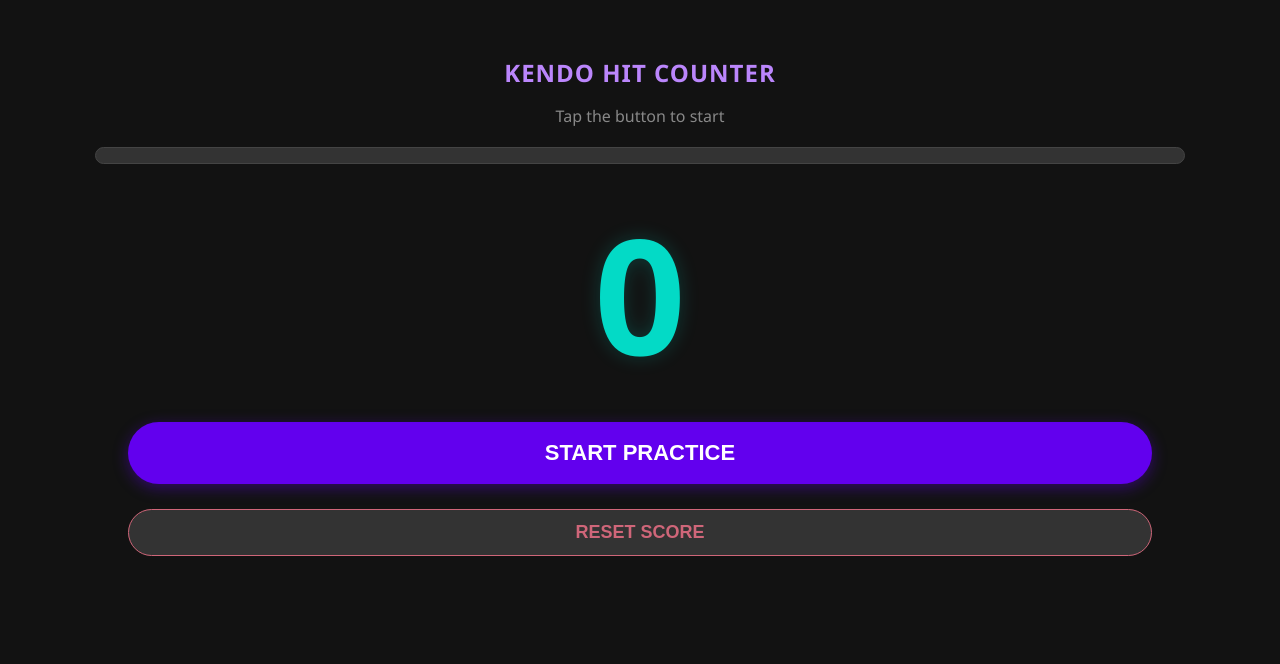
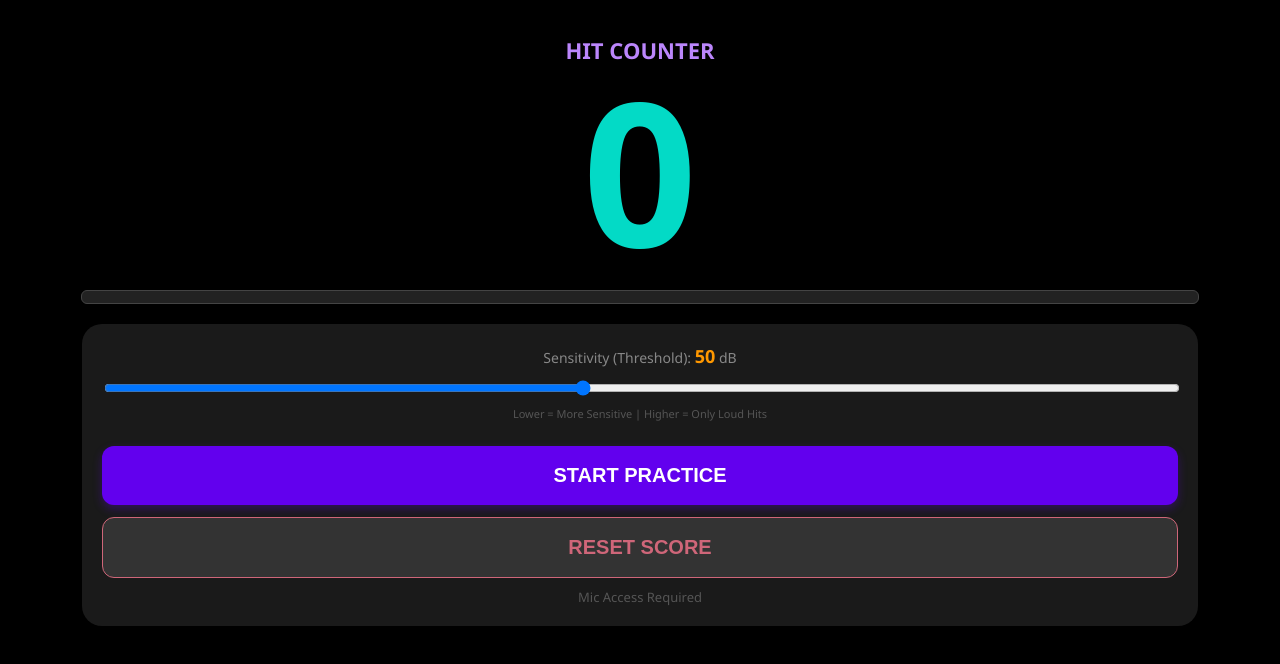
Before and after one commit to sangoh0215-cretasiska/Kendo-Counter, a plain HTML site: page index.html in a window 1280 px wide. Both pictures are taken after a click on the button "RESET SCORE". Drawn offline with Linux system fonts and the light colour scheme.

Commit message:
Update index.html

```diff
--- a/index.html
+++ b/index.html
@@ -3,77 +3,142 @@
 <head>
     <meta charset="UTF-8">
     <meta name="viewport" content="width=device-width, initial-scale=1.0">
-    <title>Kendo Hit Counter</title>
+    <title>Hit Counter</title>
     <style>
-        body { font-family: 'Segoe UI', sans-serif; text-align: center; background: #121212; color: white; padding-top: 40px; margin: 0; }
-        h1 { color: #bb86fc; font-size: 24px; letter-spacing: 1px; }
-        #status { font-size: 16px; color: #888; margin-bottom: 5px; }
-        #count { font-size: 160px; font-weight: bold; margin: 10px 0; color: #03dac6; text-shadow: 0 0 20px rgba(3, 218, 198, 0.2); }
+        body { font-family: 'Segoe UI', sans-serif; text-align: center; background: #000; color: #fff; margin: 0; padding: 20px; overflow: hidden; }
+        h1 { color: #bb86fc; font-size: 22px; margin-bottom: 5px; }
 
-        /* Sound Meter */
-        .meter-container { width: 85%; height: 15px; background: #333; margin: 20px auto; border-radius: 10px; overflow: hidden; border: 1px solid #444; }
-        #meter { width: 0%; height: 100%; background: linear-gradient(90deg, #03dac6, #00ff88); transition: width 0.1s; }
+        /* Main Counter Display */
+        #count { font-size: 200px; font-weight: bold; color: #03dac6; margin: 0; line-height: 1; }
 
-        .button-group { display: flex; flex-direction: column; gap: 15px; align-items: center; margin-top: 20px; }
+        /* Sound Level Meter */
+        .meter-box { width: 90%; height: 12px; background: #222; margin: 20px auto; border-radius: 6px; overflow: hidden; border: 1px solid #444; }
+        #meter-bar { width: 0%; height: 100%; background: linear-gradient(90deg, #03dac6, #f44336); transition: width 0.05s; }
 
-        button { padding: 18px 40px; font-size: 22px; cursor: pointer; border-radius: 50px; border: none; font-weight: bold; width: 80%; transition: 0.2s; }
-        .btn-start { background: #6200ee; color: white; box-shadow: 0 4px 15px rgba(98, 0, 238, 0.4); }
-        .btn-reset { background: #333; color: #cf6679; border: 1px solid #cf6679; font-size: 18px; padding: 12px 30px; margin-top: 10px; }
+        .control-panel { background: #1a1a1a; padding: 20px; border-radius: 20px; width: 90%; margin: 10px auto; box-sizing: border-box; }
 
-        button:active { transform: scale(0.96); opacity: 0.8; }
+        /* Sensitivity Slider */
+        .slider-group { margin-bottom: 25px; }
+        label { display: block; color: #888; margin-bottom: 10px; font-size: 14px; }
+        input[type=range] { width: 100%; cursor: pointer; }
+        #threshold-val { color: #ff9800; font-weight: bold; font-size: 18px; }
+
+        /* Buttons */
+        .btn-group { display: flex; flex-direction: column; gap: 12px; width: 100%; }
+        button { padding: 18px; font-size: 20px; border-radius: 12px; border: none; font-weight: bold; cursor: pointer; transition: 0.2s; }
+        #start-btn { background: #6200ee; color: #fff; box-shadow: 0 4px 10px rgba(98,0,238,0.3); }
+        #reset-btn { background: #333; color: #cf6679; border: 1px solid #cf6679; }
+        button:active { transform: scale(0.97); opacity: 0.8; }
+
+        .status-msg { font-size: 13px; color: #555; margin-top: 10px; }
     </style>
 </head>
 <body>
-    <h1>KENDO HIT COUNTER</h1>
-    <div id="status">Tap the button to start</div>
 
-    <div class="meter-container">
-        <div id="meter"></div>
-    </div>
+    <h1>HIT COUNTER</h1>
 
     <div id="count">0</div>
 
-    <div class="button-group">
-        <button class="btn-start" id="mainBtn" onclick="startApp()">START PRACTICE</button>
-        <button class="btn-reset" onclick="resetCount()">RESET SCORE</button>
+    <div class="meter-box">
+        <div id="meter-bar"></div>
+    </div>
+
+    <div class="control-panel">
+        <div class="slider-group">
+            <label>Sensitivity (Threshold): <span id="threshold-val">50</span> dB</label>
+            <input type="range" id="threshold-slider" min="10" max="100" value="50">
+            <p style="font-size: 11px; color: #555; margin-top:5px;">Lower = More Sensitive | Higher = Only Loud Hits</p>
+        </div>
+
+        <div class="btn-group">
+            <button id="start-btn">START PRACTICE</button>
+            <button id="reset-btn">RESET SCORE</button>
+        </div>
+        <div class="status-msg" id="status-text">Mic Access Required</div>
     </div>
 
     <script>
-        let count = 0;
-        let isThrottled = false;
-        const THRESHOLD = 50; // Sensitivity (Adjust between 30-70 if needed)
+        let counter = 0;
+        let isListening = false;
+        let lastHitTime = 0;
+        const cooldown = 300; // 0.3 seconds dead-time
 
-        function resetCount() {
-            count = 0;
-            document.getElementById('count').innerText = count;
-        }
+        const countDisplay = document.getElementById('count');
+        const startBtn = document.getElementById('start-btn');
+        const resetBtn = document.getElementById('reset-btn');
+        const thresholdSlider = document.getElementById('threshold-slider');
+        const thresholdVal = document.getElementById('threshold-val');
+        const meterBar = document.getElementById('meter-bar');
+        const statusText = document.getElementById('status-text');
 
-        async function startApp() {
+        // Update threshold display
+        thresholdSlider.oninput = function() {
+            thresholdVal.innerText = this.value;
+        };
+
+        resetBtn.onclick = function() {
+            counter = 0;
+            countDisplay.innerText = "0";
+        };
+
+        startBtn.onclick = async function() {
+            if (isListening) return;
+
             try {
                 const stream = await navigator.mediaDevices.getUserMedia({ audio: true });
                 const audioContext = new (window.AudioContext || window.webkitAudioContext)();
                 const analyser = audioContext.createAnalyser();
-                const microphone = audioContext.createMediaStreamSource(stream);
+                const source = audioContext.createMediaStreamSource(stream);
 
                 analyser.fftSize = 256;
-                microphone.connect(analyser);
+                source.connect(analyser);
 
-                const dataArray = new Uint8Array(analyser.frequencyBinCount);
+                const bufferLength = analyser.frequencyBinCount;
+                const dataArray = new Uint8Array(bufferLength);
 
-                // Update UI State
-                document.getElementById('status').innerText = "LISTENING... HIT THE TIRE!";
-                const mainBtn = document.getElementById('mainBtn');
-                mainBtn.innerText = "RUNNING";
-                mainBtn.style.background = "#222";
-                mainBtn.style.color = "#555";
-                mainBtn.disabled = true;
+                isListening = true;
+                startBtn.innerText = "LISTENING...";
+                startBtn.style.background = "#222";
+                startBtn.style.color = "#555";
+                statusText.innerText = "Mic Active - Start Practice!";
 
-                function checkAudio() {
+                function processAudio() {
                     analyser.getByteFrequencyData(dataArray);
-                    let volume = dataArray.reduce((a, b) => a + b) / dataArray.length;
 
-                    // Visual Meter Update
-                    document.getElementById('meter').style.width = Math.min(volume * 2, 100) + "%";
+                    // RMS (Root Mean Square) calculation for volume level
+                    let sum = 0;
+                    for(let i=0; i<bufferLength; i++) {
+                        sum += dataArray[i];
+                    }
+                    let volume = sum / bufferLength;
 
-                    // Detection Logic
-                    if (volume > THRESHOLD
+                    // Update Meter
+                    meterBar.style.width = volume + "%";
+
+                    // Detection Algorithm
+                    let threshold = parseInt(thresholdSlider.value);
+                    let now = Date.now();
+
+                    if (volume > threshold && (now - lastHitTime > cooldown)) {
+                        counter++;
+                        countDisplay.innerText = counter;
+                        lastHitTime = now;
+
+                        // Visual feedback on hit
+                        countDisplay.style.color = "#fff";
+                        setTimeout(() => { countDisplay.style.color = "#03dac6"; }, 100);
+                    }
+
+                    requestAnimationFrame(processAudio);
+                }
+
+                processAudio();
+
+            } catch (err) {
+                alert("Please check microphone permissions in your browser: " + err);
+                statusText.innerText = "Access Denied";
+            }
+        };
+    </script>
+</body>
+</html>
```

▬▬▬▬▬▬

WORK TO BE COMPLETED:
To answer, state the number of lines in the records holding the string "group", and leave out everything else.

RESPONSE BOX:
6